DEBATES Wednesday 17 October 2007 4897 I will quickly acknowledge some Alice Springs people who represented the NT in the National Darts Championships this year, and thanks to Chippy Miller who passed this on to me. The championships were in Tasmania, I understand, and the players were Chippy Miller, Lavena Phillips and Linda Galanatt. Lavena Phillips threw the only 180 for the Northern Territory women, a great achievement. Chippy Miller threw three 180s. The combined total of 180s for the NT was 29. Unfortunately, there were no national selections out of it but, in Chippy Millers words, it was probably the best performance from an NT darts team in seven years. I also acknowledge my late Aunty Ivy Hampton who was inducted into the National Darts Hall of Fame. Mr NATT (Drysdale): Mr Deputy Speaker, I would like to outline a few things that have been happening in my great electorate. I was happy to read in The Palmerston Sun newspaper of Wednesday 3 October, of a young person who I have had quite a bit to do with in the Palmerston region. The article was captioned From Candy Bar to Manager at 24. The story featured a terrific young person who, for the past eight years, has worked at CMax Cinema. Kathryn Gooding started as a teenager and, as the caption suggests, she started behind the Candy Bar and today she holds the title of Marketing Manager.
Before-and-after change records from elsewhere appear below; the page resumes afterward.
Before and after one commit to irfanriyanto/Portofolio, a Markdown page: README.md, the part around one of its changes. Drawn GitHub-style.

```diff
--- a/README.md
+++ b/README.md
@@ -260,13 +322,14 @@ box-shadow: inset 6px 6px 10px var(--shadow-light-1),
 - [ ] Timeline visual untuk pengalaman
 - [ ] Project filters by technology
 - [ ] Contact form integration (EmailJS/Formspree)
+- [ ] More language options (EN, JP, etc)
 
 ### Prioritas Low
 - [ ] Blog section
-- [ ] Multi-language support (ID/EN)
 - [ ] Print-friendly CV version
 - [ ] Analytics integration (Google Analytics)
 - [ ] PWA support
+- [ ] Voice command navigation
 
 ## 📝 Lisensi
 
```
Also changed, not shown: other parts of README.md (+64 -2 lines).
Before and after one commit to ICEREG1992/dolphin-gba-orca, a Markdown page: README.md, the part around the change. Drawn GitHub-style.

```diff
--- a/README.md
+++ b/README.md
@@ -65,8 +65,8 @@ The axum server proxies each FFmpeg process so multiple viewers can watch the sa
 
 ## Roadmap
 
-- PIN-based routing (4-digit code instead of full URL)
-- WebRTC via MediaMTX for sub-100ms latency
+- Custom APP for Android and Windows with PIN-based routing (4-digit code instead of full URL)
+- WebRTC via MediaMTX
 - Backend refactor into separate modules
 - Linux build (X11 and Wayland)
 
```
I know Kathryn through her work at CMax where she does a fantastic job for a terrific cinema. I have witnessed her energy, enthusiasm and creativity in her work as an event coordinator with the Palmerston Regional Business Association. I know the President of the PRBA, Mr Wayne Zerbe, is extremely pleased to have Kathryn assist him with his functions and some of the office duties. He often comments that he considers himself to be very lucky to have such a capable young woman assist his efforts to promote the PRBA businesses whilst also undertaking full-time work as the Marketing Manager at CMax. I congratulate Kathryn on her promotion, although it is a little belated, and I wish her the very best in the future. The Good Shepherd Lutheran College is a great little school that is going ahead in leaps and bounds. I have often spoken about them in my adjournment debates. This year, they competed in the International Pedal Prix with a team of about 23 students. It is the first time, I understand, that a Northern Territory school has participated in the Pedal Prix. It is held in Murray Bridge in South Australia each year and it is a 24-hour endurance event, the largest of its type anywhere in the world. I know from my past experiences in South Australia that it commands a lot of attention in South Australia, and to have a Northern Territory school represented down there is a great feather in their cap. The school had two entries, the Northern Terror which completed 241 laps and covered 498 km and finished 47th out of 75. They had a second bike, the Croc Attack, which completed 216 laps for 446 km, and they achieved 50th place of 70 competitors. Well done to the students and the hard work that they did over those 24 hours. They were heavily supported by parents and staff, and I thank them for their assistance. In particular, I thank the Cheal and the Vozzo families who drove down to Adelaide and back to Darwin with all of the equipment. The Gill family assisted them and, between the three families, they organised the camp site and all the food for the teams while they were competing in the event. I thank Sarah and Dave Mott, Tom Leach and Simon Hughes who accompanied the students to Adelaide for the event. Simon Hughes, the deputy principal at the school, put a lot of time into the event, organising the bikes and helping train the team. I know that the school thanks him dearly for organising this event. It is a great life experience for those who competed in the very successful weekend. It is interesting to note in the schools newsletter that a couple of students who competed have made some little comments, and I note a couple of them. Emi said: We all work well as a team, were considerate of each other ... Brittney said: It was nothing like I expected it to be - it was much bigger. Dannielle said: I was amazed that some of the bikes were so fast. Chrissi said: I loved riding fast around the corners because it gave you a bit of an adrenalin rush. Lindsay C had an interesting comment and said: Beware of side effects: sleep talking, sleep riding! Obviously, he had some side effects and did a bit of sleep talking with all the exhaustion after peddling the bike through those many laps.